I can’t imagine what the freedom of choice or pressures to choose one way or another might be.   It makes me wonder – if our society was different and truly embraced childfree as a choice – if it were a celebrated and honoured choice – how that would change the experience of living without children for those who arrive there by choice and also by infertility.  The dynamics of our societies being so big in comparison to this island, and with such great land masses – it means we are disconnected from each other, from our food supply and how much growth we can support – and from how much we could need and love each other.  (Mind you, there are distinct disadvantages of small societies where everyone knows your business too!  I could be thinking of this in a light that is too romantic).

Once I get to the library and pay my (bleeping) fines, I will probably take this book out again to re-read it more slowly.  It does make me wonder where our world is headed – if we can make the choices to improve our planet and our lives, instead of the choices that would lead to collapse.  I hope we can!


Checking back in (I hope)

(NOTE: children mentioned)

It feels like ages since I’ve posted.  Many virtual posts have been written in my mind, but this is the first time in weeks I’ve actually sat down to write!

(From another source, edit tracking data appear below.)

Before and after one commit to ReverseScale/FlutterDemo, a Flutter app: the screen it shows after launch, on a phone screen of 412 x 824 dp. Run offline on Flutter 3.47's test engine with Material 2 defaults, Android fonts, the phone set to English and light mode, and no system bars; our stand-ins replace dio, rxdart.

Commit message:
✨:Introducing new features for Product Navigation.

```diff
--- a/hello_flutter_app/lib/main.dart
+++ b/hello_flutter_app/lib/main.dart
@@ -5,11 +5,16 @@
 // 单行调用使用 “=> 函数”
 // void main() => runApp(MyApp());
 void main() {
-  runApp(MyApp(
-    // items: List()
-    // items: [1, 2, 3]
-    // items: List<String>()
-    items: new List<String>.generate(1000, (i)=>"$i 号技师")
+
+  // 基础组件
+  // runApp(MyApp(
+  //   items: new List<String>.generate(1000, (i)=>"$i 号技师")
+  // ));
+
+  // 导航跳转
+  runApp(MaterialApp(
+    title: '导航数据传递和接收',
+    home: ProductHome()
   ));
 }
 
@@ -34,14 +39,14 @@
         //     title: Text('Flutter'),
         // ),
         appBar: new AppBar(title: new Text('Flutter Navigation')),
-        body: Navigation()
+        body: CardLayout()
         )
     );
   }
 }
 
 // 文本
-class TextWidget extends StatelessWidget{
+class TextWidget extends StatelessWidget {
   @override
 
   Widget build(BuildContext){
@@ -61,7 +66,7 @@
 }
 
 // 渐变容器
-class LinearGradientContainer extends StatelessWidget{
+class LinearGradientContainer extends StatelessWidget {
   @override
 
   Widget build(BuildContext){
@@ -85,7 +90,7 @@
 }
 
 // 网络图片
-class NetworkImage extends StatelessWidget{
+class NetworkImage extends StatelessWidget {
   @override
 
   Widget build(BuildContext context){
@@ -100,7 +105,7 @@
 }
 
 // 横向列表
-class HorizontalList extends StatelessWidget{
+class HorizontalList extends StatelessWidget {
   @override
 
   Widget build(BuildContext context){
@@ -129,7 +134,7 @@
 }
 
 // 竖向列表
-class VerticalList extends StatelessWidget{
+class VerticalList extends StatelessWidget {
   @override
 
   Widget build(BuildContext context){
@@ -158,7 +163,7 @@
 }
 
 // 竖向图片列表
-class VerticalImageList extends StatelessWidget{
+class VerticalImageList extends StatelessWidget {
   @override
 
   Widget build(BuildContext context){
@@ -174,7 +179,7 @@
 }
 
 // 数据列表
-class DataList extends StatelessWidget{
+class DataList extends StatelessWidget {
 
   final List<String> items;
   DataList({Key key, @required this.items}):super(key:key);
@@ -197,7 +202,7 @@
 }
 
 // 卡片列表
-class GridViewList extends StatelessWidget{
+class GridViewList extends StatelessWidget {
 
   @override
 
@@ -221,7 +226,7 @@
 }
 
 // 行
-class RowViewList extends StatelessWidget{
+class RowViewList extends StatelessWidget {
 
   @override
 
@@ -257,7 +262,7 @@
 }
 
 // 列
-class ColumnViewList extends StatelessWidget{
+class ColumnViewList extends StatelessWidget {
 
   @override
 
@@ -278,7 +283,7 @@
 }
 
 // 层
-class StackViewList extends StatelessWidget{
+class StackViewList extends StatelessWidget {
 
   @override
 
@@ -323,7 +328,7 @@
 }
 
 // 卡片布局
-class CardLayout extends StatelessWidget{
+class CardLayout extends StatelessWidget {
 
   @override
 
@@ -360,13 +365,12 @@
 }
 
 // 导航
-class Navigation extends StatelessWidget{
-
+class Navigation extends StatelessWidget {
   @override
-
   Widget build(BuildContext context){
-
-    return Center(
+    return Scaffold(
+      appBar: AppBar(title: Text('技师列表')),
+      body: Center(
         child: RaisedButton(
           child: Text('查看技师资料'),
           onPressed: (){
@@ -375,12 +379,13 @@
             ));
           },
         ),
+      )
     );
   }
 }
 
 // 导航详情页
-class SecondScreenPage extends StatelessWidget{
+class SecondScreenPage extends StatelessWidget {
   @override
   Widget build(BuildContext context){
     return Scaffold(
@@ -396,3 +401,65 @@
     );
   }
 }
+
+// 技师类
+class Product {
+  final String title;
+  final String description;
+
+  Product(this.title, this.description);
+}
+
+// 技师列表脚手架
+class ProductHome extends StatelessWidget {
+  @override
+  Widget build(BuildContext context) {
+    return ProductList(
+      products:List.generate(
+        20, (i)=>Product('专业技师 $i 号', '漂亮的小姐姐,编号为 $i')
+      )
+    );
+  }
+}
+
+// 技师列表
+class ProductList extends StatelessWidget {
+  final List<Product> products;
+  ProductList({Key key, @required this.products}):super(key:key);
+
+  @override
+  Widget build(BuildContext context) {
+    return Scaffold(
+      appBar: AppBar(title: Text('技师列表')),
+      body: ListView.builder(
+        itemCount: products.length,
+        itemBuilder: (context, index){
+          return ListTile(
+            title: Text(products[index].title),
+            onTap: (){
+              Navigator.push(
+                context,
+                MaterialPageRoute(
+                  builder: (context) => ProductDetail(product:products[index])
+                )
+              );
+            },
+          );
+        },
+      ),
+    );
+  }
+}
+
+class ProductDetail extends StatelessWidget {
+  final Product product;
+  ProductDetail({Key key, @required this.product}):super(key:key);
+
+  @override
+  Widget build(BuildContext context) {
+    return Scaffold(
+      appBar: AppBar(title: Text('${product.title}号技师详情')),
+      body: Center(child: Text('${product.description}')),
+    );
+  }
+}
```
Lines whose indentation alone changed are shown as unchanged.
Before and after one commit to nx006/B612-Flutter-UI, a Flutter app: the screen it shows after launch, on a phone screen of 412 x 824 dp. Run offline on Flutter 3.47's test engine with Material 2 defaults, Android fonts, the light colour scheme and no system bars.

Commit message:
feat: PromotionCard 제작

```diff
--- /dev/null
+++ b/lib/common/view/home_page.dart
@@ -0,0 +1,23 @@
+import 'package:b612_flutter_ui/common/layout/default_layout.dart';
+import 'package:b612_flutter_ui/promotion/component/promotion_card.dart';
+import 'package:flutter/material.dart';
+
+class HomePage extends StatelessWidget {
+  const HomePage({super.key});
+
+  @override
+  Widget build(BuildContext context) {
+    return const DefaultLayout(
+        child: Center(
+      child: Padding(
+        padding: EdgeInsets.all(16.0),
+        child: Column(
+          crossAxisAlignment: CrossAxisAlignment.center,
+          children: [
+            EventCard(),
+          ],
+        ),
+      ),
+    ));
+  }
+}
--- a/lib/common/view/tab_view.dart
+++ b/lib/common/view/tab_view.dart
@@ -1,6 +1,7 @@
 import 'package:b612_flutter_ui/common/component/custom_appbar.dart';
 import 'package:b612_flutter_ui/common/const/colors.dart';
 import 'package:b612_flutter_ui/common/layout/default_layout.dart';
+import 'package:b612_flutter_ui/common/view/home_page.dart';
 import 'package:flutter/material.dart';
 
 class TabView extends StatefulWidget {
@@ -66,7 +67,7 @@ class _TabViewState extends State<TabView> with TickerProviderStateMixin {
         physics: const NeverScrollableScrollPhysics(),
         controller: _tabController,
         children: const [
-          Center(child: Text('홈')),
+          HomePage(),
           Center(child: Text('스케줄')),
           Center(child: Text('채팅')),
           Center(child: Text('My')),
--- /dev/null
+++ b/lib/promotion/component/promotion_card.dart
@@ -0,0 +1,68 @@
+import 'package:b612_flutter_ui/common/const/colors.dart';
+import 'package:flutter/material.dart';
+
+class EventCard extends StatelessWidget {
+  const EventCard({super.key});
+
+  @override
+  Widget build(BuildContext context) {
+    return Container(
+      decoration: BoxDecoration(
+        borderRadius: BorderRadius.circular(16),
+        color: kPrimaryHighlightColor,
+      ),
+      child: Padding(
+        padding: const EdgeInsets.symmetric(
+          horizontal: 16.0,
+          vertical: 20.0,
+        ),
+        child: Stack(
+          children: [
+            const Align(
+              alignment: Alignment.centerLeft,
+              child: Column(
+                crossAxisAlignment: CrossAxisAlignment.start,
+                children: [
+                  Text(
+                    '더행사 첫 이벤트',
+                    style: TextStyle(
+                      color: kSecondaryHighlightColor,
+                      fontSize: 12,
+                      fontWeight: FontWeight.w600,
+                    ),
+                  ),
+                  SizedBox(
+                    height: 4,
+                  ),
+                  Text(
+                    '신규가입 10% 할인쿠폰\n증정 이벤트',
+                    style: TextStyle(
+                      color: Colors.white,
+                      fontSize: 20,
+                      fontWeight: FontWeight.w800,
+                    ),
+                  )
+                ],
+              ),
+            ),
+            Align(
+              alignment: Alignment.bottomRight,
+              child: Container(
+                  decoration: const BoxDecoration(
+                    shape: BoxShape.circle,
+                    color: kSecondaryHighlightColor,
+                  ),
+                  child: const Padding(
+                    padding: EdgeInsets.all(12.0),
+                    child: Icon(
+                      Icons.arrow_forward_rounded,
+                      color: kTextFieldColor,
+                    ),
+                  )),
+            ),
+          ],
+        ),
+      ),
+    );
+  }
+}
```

As a quick update on us – still no job for DH.  There is an interesting lead for a job he’d like – it would involve a cut in pay and in position, but if he’s interested I think it could be a good move.  I don’t know yet if it would be lower stress, more flexible time, etc.  I am looking at a shift in career, which involves upgrading of language skills (French) and possibly a couple of courses.  I am not 100% sure this is the way we’ll go, but it is an exciting possibility.

DS (4 yo) started junior kindergarten – full day, every day.  It has been exhausting working through his food allergy & asthma issues with the school, but I am so VERY happy with how they approach all of this.  I don’t mind doing the extra work they ask me to do, if it will keep him safe.  So far he adores his teacher and is absolutely loving his class.  On the difficult side, there has been a surge in independence & testing the boundaries.  This is entirely normal, and in fact healthy, but can still be very frustrating to deal with!  Also we need to find a new rhythm or set of routines to help us cope, and we haven’t quite settled yet.  On the medical front there seems to be something going on with DS’s stomach – it is hurting him at odd times, and started a month before school began, so I don’t think it’s stress.  The doc isn’t quite sure either.  It seems to have begun after a course of antibiotics so we are trying probiotics to see if that will help.

DD (2 yo) misses her brother very much – which is very sweet on the one hand.  But then, she also is going through a stage of stubborn independence that is a challenge.  (repeat the earlier sentence about this all being normal & healthy).

It’s been 8 months of unemployment (thankfully with a severence, but that was for 7 months) and the stress is getting to us a bit.  I am so hoping & praying for something to come our way.  Also DH’s doctor is insisting he come in since his blood lipids are “very elevated.”  I googled it and of course – stress can raise the lipid levels in the blood.  Thank goodness we have a vigilant & caring doctor.  But I hope we/he can manage this without having to take medications.  If he needs them, he needs them.  I am nervous of statin drugs (bad side effects for my grandpa & dad) and dh is only 38.  There’s no research that I know of the effects of taking these meds for 50+ years!  Still, if he’s in high risk for stroke territory, better to take the drugs than not (I guess)?

So we are still living in the hotel room at Stress Central – though at least we have interesting diversions like the Canadian election (ok, not so interesting) and the election of our neighbour to the south, the USA (much more interesting election!)